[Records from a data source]
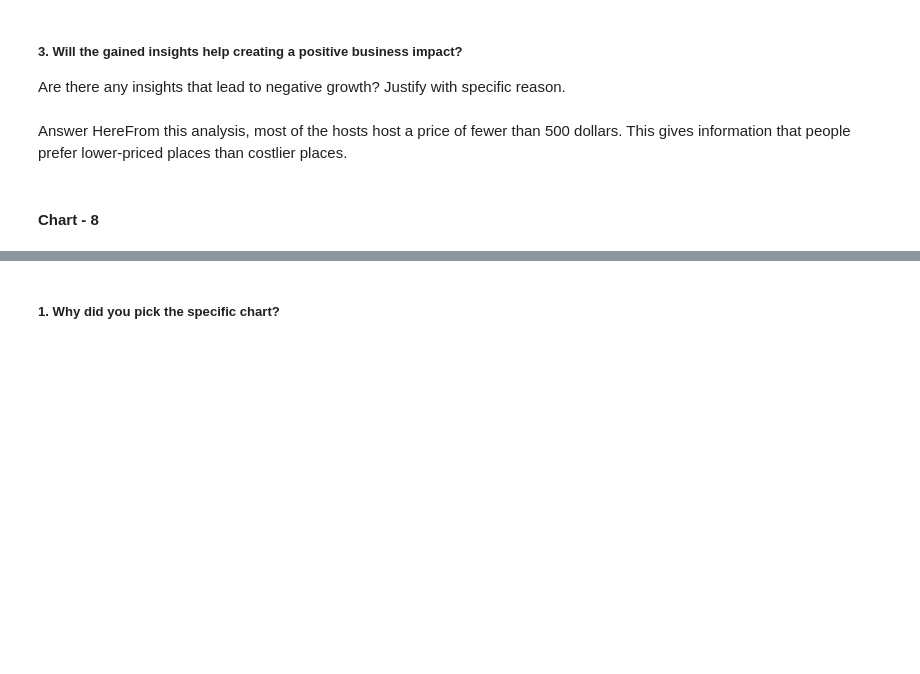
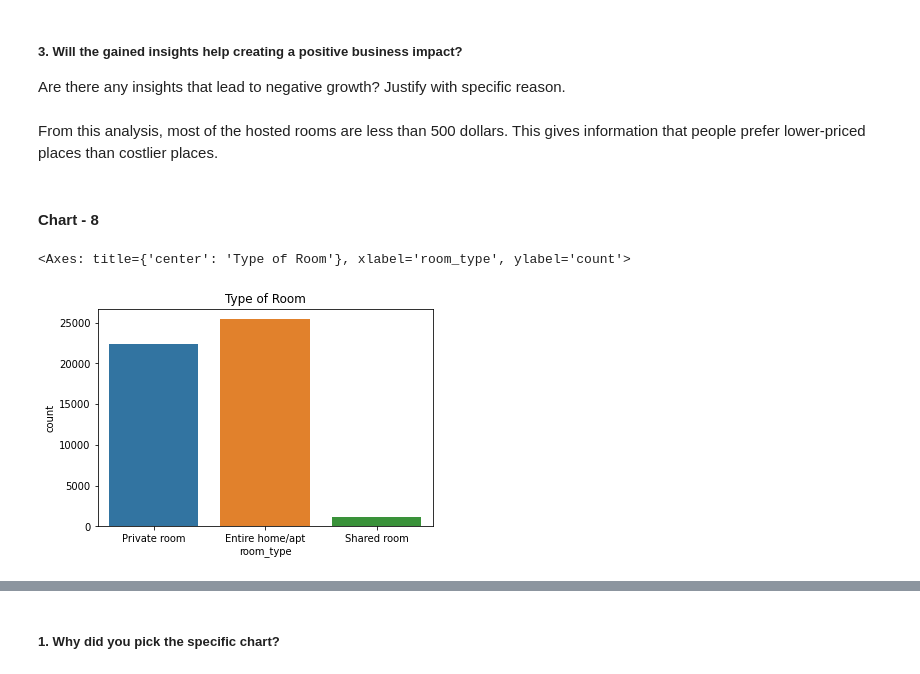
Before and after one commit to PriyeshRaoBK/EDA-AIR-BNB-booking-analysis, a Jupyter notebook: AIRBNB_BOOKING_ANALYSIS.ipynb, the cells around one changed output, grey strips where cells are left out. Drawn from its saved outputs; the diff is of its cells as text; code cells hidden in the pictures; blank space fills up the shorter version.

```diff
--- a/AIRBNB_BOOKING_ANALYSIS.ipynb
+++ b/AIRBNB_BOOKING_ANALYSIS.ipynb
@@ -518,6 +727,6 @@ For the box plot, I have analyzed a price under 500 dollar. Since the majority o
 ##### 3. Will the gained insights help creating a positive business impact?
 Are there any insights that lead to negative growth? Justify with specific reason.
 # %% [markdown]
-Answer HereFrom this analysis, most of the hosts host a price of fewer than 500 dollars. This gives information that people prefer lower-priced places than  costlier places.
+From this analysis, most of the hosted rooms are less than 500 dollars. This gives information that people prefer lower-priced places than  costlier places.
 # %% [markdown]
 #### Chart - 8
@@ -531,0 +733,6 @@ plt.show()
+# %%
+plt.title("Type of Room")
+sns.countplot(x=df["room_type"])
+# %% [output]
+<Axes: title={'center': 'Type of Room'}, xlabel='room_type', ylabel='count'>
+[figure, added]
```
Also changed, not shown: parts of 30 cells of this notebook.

Instructions for the task
Above are the records; reproduce them exactly and leave out the pictures.

Response to this task
Before and after one commit to PriyeshRaoBK/EDA-AIR-BNB-booking-analysis, a Jupyter notebook: AIRBNB_BOOKING_ANALYSIS.ipynb, the cells around one changed output, grey strips where cells are left out. Drawn from its saved outputs; the diff is of its cells as text; code cells hidden in the pictures; blank space fills up the shorter version.

```diff
--- a/AIRBNB_BOOKING_ANALYSIS.ipynb
+++ b/AIRBNB_BOOKING_ANALYSIS.ipynb
@@ -518,6 +727,6 @@ For the box plot, I have analyzed a price under 500 dollar. Since the majority o
 ##### 3. Will the gained insights help creating a positive business impact?
 Are there any insights that lead to negative growth? Justify with specific reason.
 # %% [markdown]
-Answer HereFrom this analysis, most of the hosts host a price of fewer than 500 dollars. This gives information that people prefer lower-priced places than  costlier places.
+From this analysis, most of the hosted rooms are less than 500 dollars. This gives information that people prefer lower-priced places than  costlier places.
 # %% [markdown]
 #### Chart - 8
@@ -531,0 +733,6 @@ plt.show()
+# %%
+plt.title("Type of Room")
+sns.countplot(x=df["room_type"])
+# %% [output]
+<Axes: title={'center': 'Type of Room'}, xlabel='room_type', ylabel='count'>
+[figure, added]
```
Also changed, not shown: parts of 30 cells of this notebook.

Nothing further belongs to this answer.